This report details the results of a three-fold investigation of sensitivity analysis (SA) for machine learning (ML) explainability (MLE): (1) the mathematical assessment of the fidelity of an explanation with respect to a learned ML model, (2) quantifying the trustworthiness of a prediction, and (3) the impact of MLE on the efficiency of end-users through multiple users studies. We focused on the cybersecurity domain as the data is inherently non-intuitive. As ML is being using in an increasing number of domains, including domains where being wrong can elicit high consequences, MLE has been proposed as a means of generating trust in a learned ML models by end users. However, little analysis has been performed to determine if the explanations accurately represent the target model and they themselves should be trusted beyond subjective inspection. Current state-of-the-art MLE techniques only provide a list of important features based on heuristic measures and/or make certain assumptions about the data and the model which are not representative of the real-world data and models. Further, most are designed without considering the usefulness by an end-user in a broader context. To address these issues, we present a notion of explanation fidelity based on Shapley values from cooperative game theory. We find that all of the investigated MLE explainability methods produce explanations that are incongruent with the ML model that is being explained. This is because they make critical assumptions about feature independence and linear feature interactions for computational reasons. We also find that in deployed, explanations are rarely used due to a variety of reason including that there are several other tools which are trusted more than the explanations and there is little incentive to use the explanations. In the cases when the explanations are used, we found that there is the danger that explanations persuade the end users to wrongly accept false positives and false negatives. However, ML model developers and maintainers find the explanations more useful to help ensure that the ML model does not have obvious biases.
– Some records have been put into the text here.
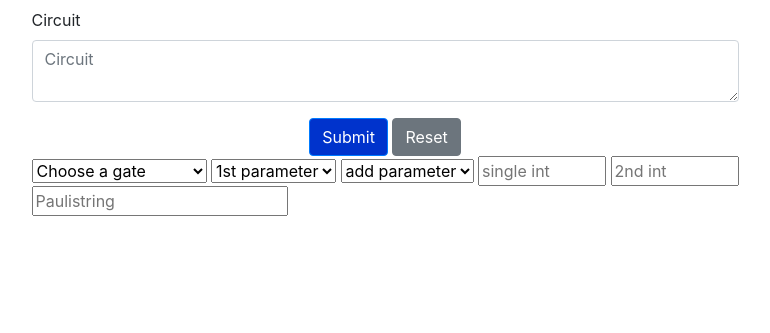
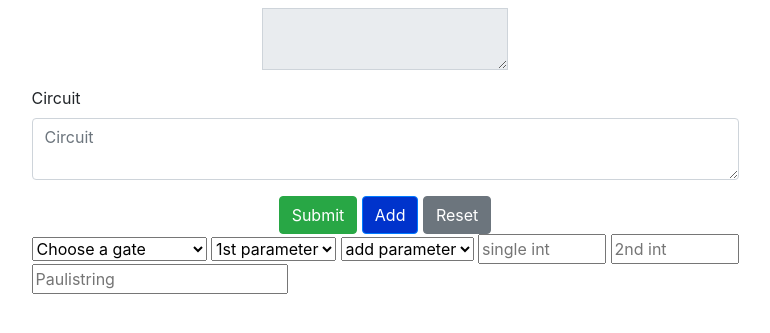
Before and after one commit to ohtu2021-kvantti/WebMark, a Django app: page /testCircuit/ in a window 1280 px wide. Shown: the part 56-389 px from the top of the page, without its empty margins (255-1025 px from the left). Run offline with Django 3.2, Linux system fonts and the light colour scheme; some libraries are stand-ins or nearby versions.

Commit message:
Functinality for adding of simple gates through /testCircuit/. No handling of POST-data, yet

```diff
--- a/WebCLI/views/views.py
+++ b/WebCLI/views/views.py
@@ -234,17 +234,17 @@ def compare_algorithms(request, a1_id, a2_id):
                    'graph_data': graph_data, 'algo_data': algo_data})
 
 def test_circuit(request):
-        circuit_input = ""
         if request.method == "POST":
-            print("we are here")
             circuit_input = TestCircuitForm(request.POST).data['circuit']
+
         gates = {1:'CNOT', 2:'CRx', 3:'CRy', 4:'CRz', 5:'CX', 6:'CY', 7:'CZ',
                  8: 'ExpPauli', 9:'GeneralizedRotation', 10:'H', 11:'Phase',
                  12: 'PowerGate', 13:'QGate', 14:'RotationGate', 15:'Rp', 16:'Rx',
                  17: 'Ry', 18:'Rz', 19:'S', 20:'SWAP', 21:'T', 22:'Toffoli',
                  23: 'Trotterized', 24: 'X', 25: 'Y', 26: 'Z', 27: 'wrap_gate'}
+
         params = {'angle', 'power', 'target', 'control'}
         return render(request, 'WebCLI/circuit.html', {'form': TestCircuitForm(),
                                                        'gates':gates.values(),
                                                        'params': params,
-                                                       'circuit_input': circuit_input})
+                                                       })
--- a/templates/WebCLI/circuit.html
+++ b/templates/WebCLI/circuit.html
@@ -6,12 +6,16 @@
 
 {% block content %}
 <h2>{{ circuit_input }}</h2>
+<div class="form-group basic-textarea rounded-corners">
+    <textarea disabled value="" class="form-control rounded-0" id="id_textarea"></textarea>
+</div>
 <form method="post">
     {% csrf_token %}
     {% bootstrap_form form %}
     {% buttons %}
     <div class="text-center">
-        <button class="btn btn-primary" type="submit">Submit</button>
+        <button class="btn btn-success" type="submit" onClick=getCircuit();>Submit</button>
+        <button class="btn btn-primary" type="button" onClick=add();>Add</button>
         <button class="btn btn-secondary" type="reset" onClick=reset();>Reset</button>
     </div>
     {% endbuttons %}
@@ -40,6 +44,33 @@
                 x.value = gate + param + value + ")";
             }
         }
+
+
+        function getCircuit() {
+            var x = document.getElementById('id_circuit');
+            if (x.value == "") {
+                return;
+            }
+            var y = document.getElementById('id_textarea');
+            x.value = y.value + " + " + x.value;
+        }
+
+
+        function add() {
+            var x = document.getElementById('id_circuit');
+            var y = document.getElementById('id_textarea');
+            if (y.value == "") {
+                y.value = x.value
+            } else {
+                y.value = y.value + " + " + x.value;
+            }
+            x.value = "";
+            gate = "";
+            param = "";
+            oldParam = "";
+            value = "";
+        }
+
         function reset() {
             var x = document.getElementById('id_circuit');
             x.value = "";
```
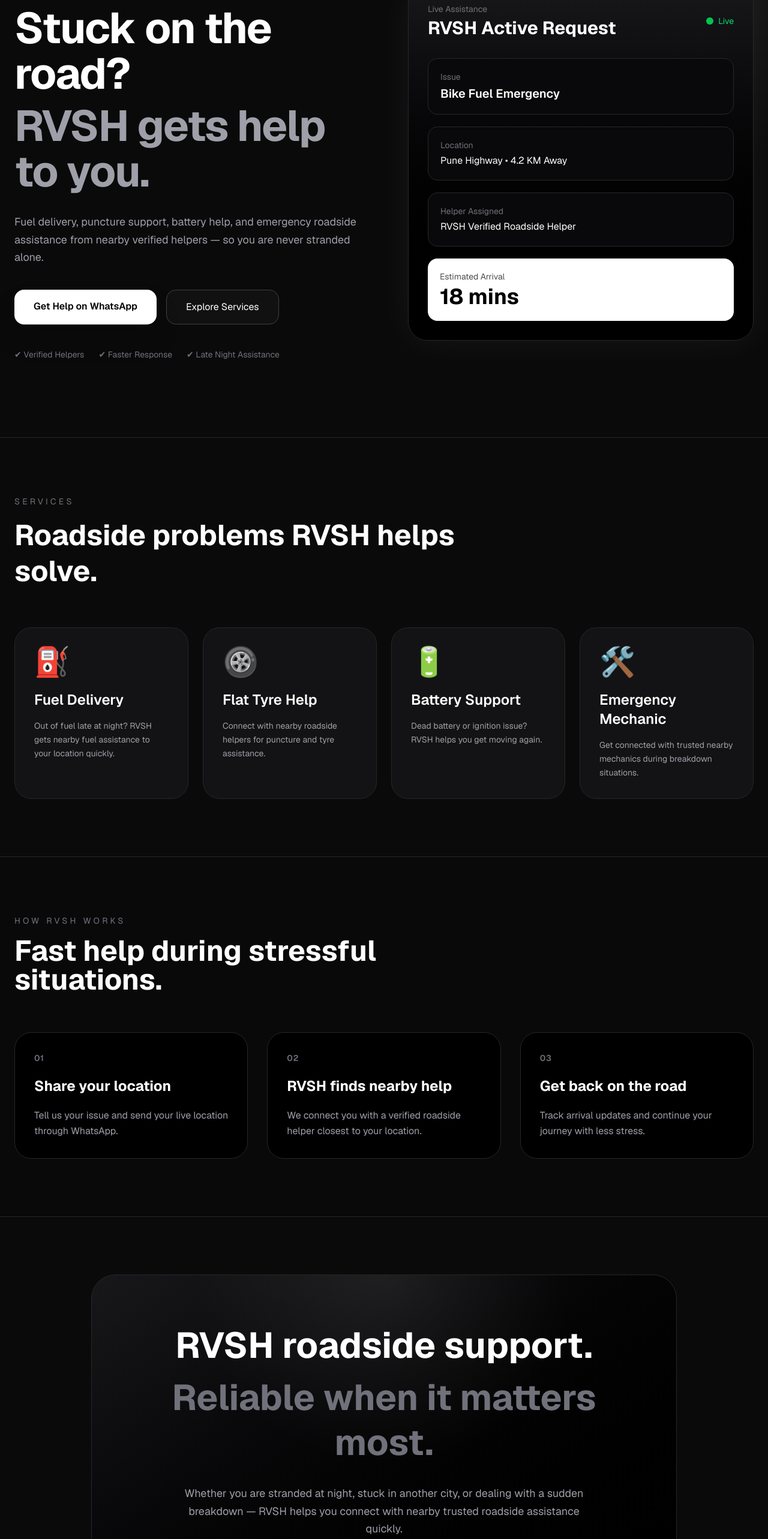
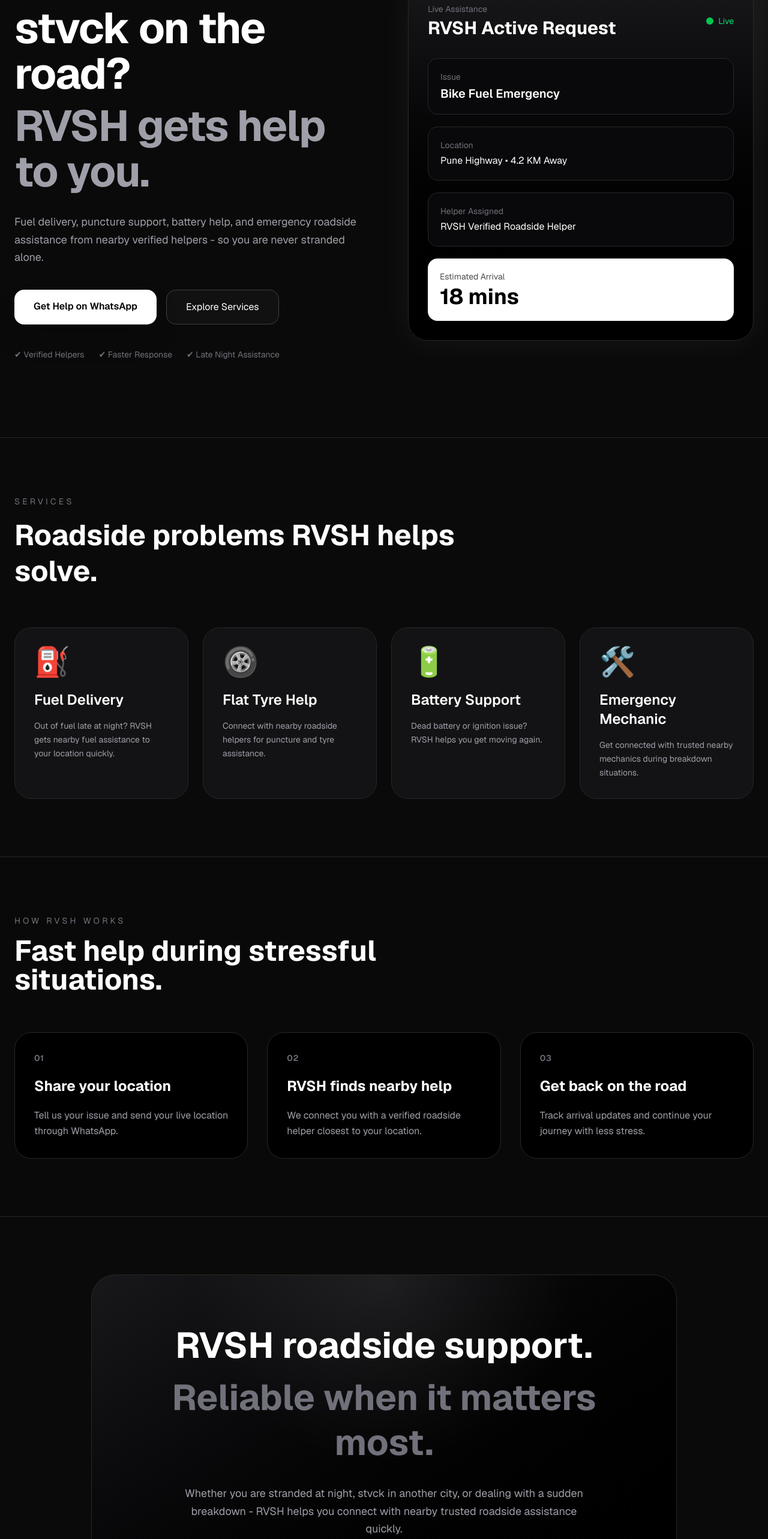
Before and after one commit to Voidwqlker/rvsh, a Next.js app: page / in a window 1280 px wide. Shown: the part 189-2755 px from the top of the page at 60% size. Built offline with nearby package versions, Linux system fonts and the light colour scheme.

Commit message:
Font change

```diff
--- a/app/page.js
+++ b/app/page.js
@@ -57,14 +57,14 @@
               </div>
 
               <h1 className="text-5xl lg:text-7xl font-bold leading-[1.05] tracking-tight">
-                Stuck on the road?
+                stvck on the road?
                 <span className="block text-zinc-400 mt-3">
                   RVSH gets help to you.
                 </span>
               </h1>
 
               <p className="mt-8 text-lg text-zinc-400 max-w-xl leading-relaxed">
-                Fuel delivery, puncture support, battery help, and emergency roadside assistance from nearby verified helpers — so you are never stranded alone.
+                Fuel delivery, puncture support, battery help, and emergency roadside assistance from nearby verified helpers - so you are never stranded alone.
               </p>
 
               <div className="mt-10 flex flex-col sm:flex-row gap-4">
@@ -214,7 +214,7 @@
             </h2>
 
             <p className="mt-8 text-lg text-zinc-400 max-w-2xl mx-auto leading-relaxed">
-              Whether you are stranded at night, stuck in another city, or dealing with a sudden breakdown — RVSH helps you connect with nearby trusted roadside assistance quickly.
+              Whether you are stranded at night, stvck in another city, or dealing with a sudden breakdown - RVSH helps you connect with nearby trusted roadside assistance quickly.
             </p>
 
             <a
```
In light of these findings, we suggest a number of future directions including developing MLE methods that directly model non-linear model interactions and including design principles that take into account the usefulness of explanations to the end user. We also augment explanations with a set of trustworthiness measures that measure geometric aspects of the data to determine if the model output should be trusted.